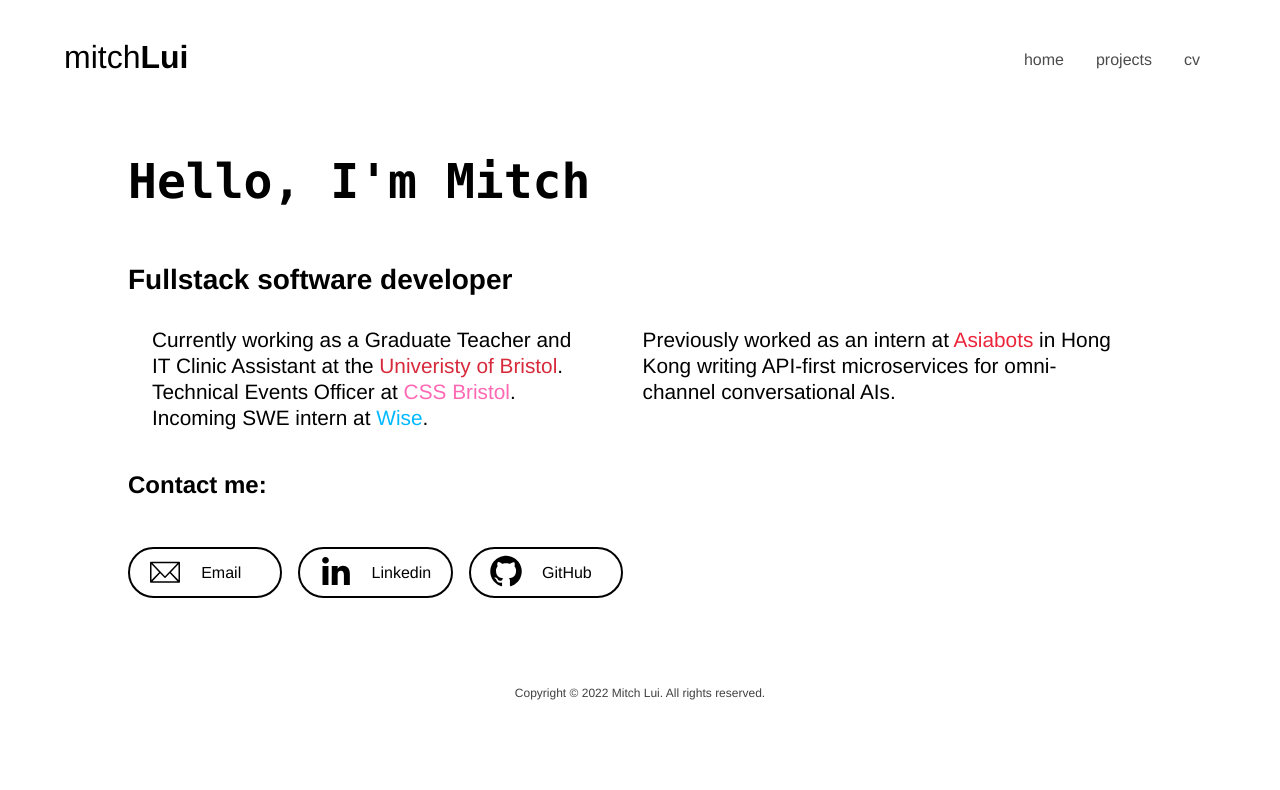
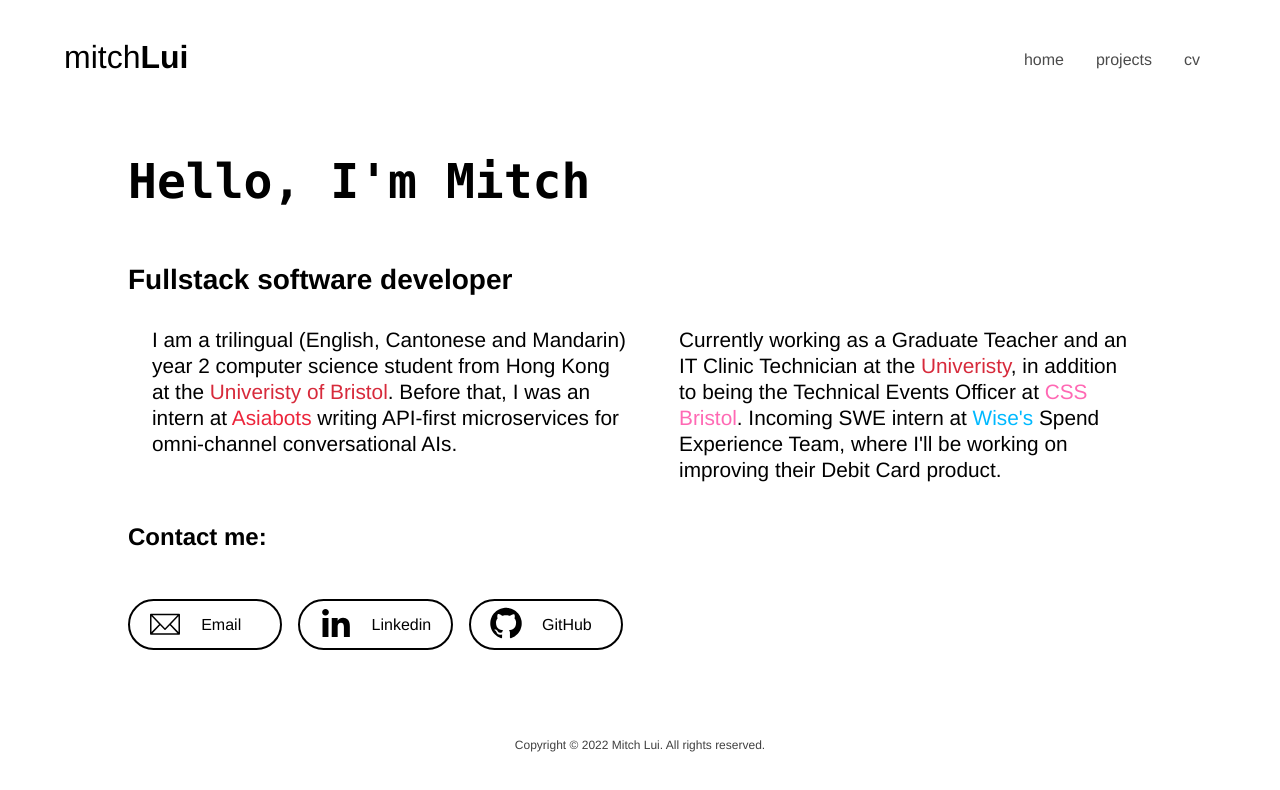
Before and after one commit to mitchLui/website, a React (Create React App) app in the folder client/: page / in a window 1280 px wide. Shown: the top 790 px of the page. Built offline with nearby package versions, Linux system fonts and the light colour scheme.

Commit message:
new content

```diff
--- a/client/src/components/Intro/Intro.js
+++ b/client/src/components/Intro/Intro.js
@@ -10,13 +10,15 @@ export const Intro = () =>
             <span className={"container-header header-item"}><h1><code>Hello, I'm Mitch</code></h1></span>
             <span className={"container-header title-item"}><h2>Fullstack software developer</h2></span>
             <div className={"item left"}>
-                Currently working as a Graduate Teacher and
-                IT Clinic Assistant at the <CompanyLink className={"link uob"} url={"https://www.bristol.ac.uk"} text={"Univeristy of Bristol"} />.
-                Technical Events Officer at <CompanyLink className={"link css"} url={"https://cssbristol.co.uk"} text={"CSS Bristol"} />.
-                Incoming SWE intern at <CompanyLink className={"link wise"} url="https://www.wise.com" text={"Wise"} />.
+                I am a trilingual (English, Cantonese and Mandarin) year 2 computer science student from Hong Kong at the <CompanyLink className={"link uob"} url={"https://www.bristol.ac.uk"} text={"Univeristy of Bristol"} />.
+                Before that, I was an intern at <CompanyLink className={"link asiabots"} url={"https://www.asiabots.com"} text={"Asiabots"} /> writing API-first microservices for omni-channel conversational AIs.
             </div>
             <div className={"item right"}>
-                Previously worked as an intern at <CompanyLink className={"link asiabots"} url={"https://www.asiabots.com"} text={"Asiabots"} /> in Hong Kong writing API-first microservices for omni-channel conversational AIs.
+                Currently working as a Graduate Teacher and
+                an IT Clinic Technician at the <CompanyLink className={"link uob"} url={"https://www.bristol.ac.uk"} text={"Univeristy"} />,
+                in addition to being the Technical Events Officer at <CompanyLink className={"link css"} url={"https://cssbristol.co.uk"} text={"CSS Bristol"} />.
+                Incoming SWE intern at <CompanyLink className={"link wise"} url="https://www.wise.com" text={"Wise's"} /> Spend Experience
+                Team, where I'll be working on improving their Debit Card product.
             </div>
         </div>
         <Contact/>
--- a/client/src/components/Projects/projectpage.css
+++ b/client/src/components/Projects/projectpage.css
@@ -39,6 +39,7 @@
 .modal-thumbnail img{
     width: 100%;
 }
+
 
 .modal-content .mitchlui-dev {
     background: -webkit-linear-gradient(rgb(88, 186, 3), rgb(29, 75, 13));
@@ -90,8 +91,9 @@
 }
 
 .modal-text {
-    padding-top: 2rem;
-    font-size: 1.25rem;
+    padding-top: 1.2rem;
+    line-height: 1.3;
+    font-size: 1.3rem;
 }
 
 .modal-footer {
@@ -130,6 +132,6 @@
 
 @media screen and (min-width: 768px) {
     .modal-thumbnail img{
-        width: 40%;
+        width: 50%;
     }
 }
```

......

Work order: Pull every line containing the word "item" out of the listing.

Exercise result:
             <span className={"container-header header-item"}><h1><code>Hello, I'm Mitch</code></h1></span>
             <span className={"container-header title-item"}><h2>Fullstack software developer</h2></span>
             <div className={"item left"}>
             <div className={"item right"}>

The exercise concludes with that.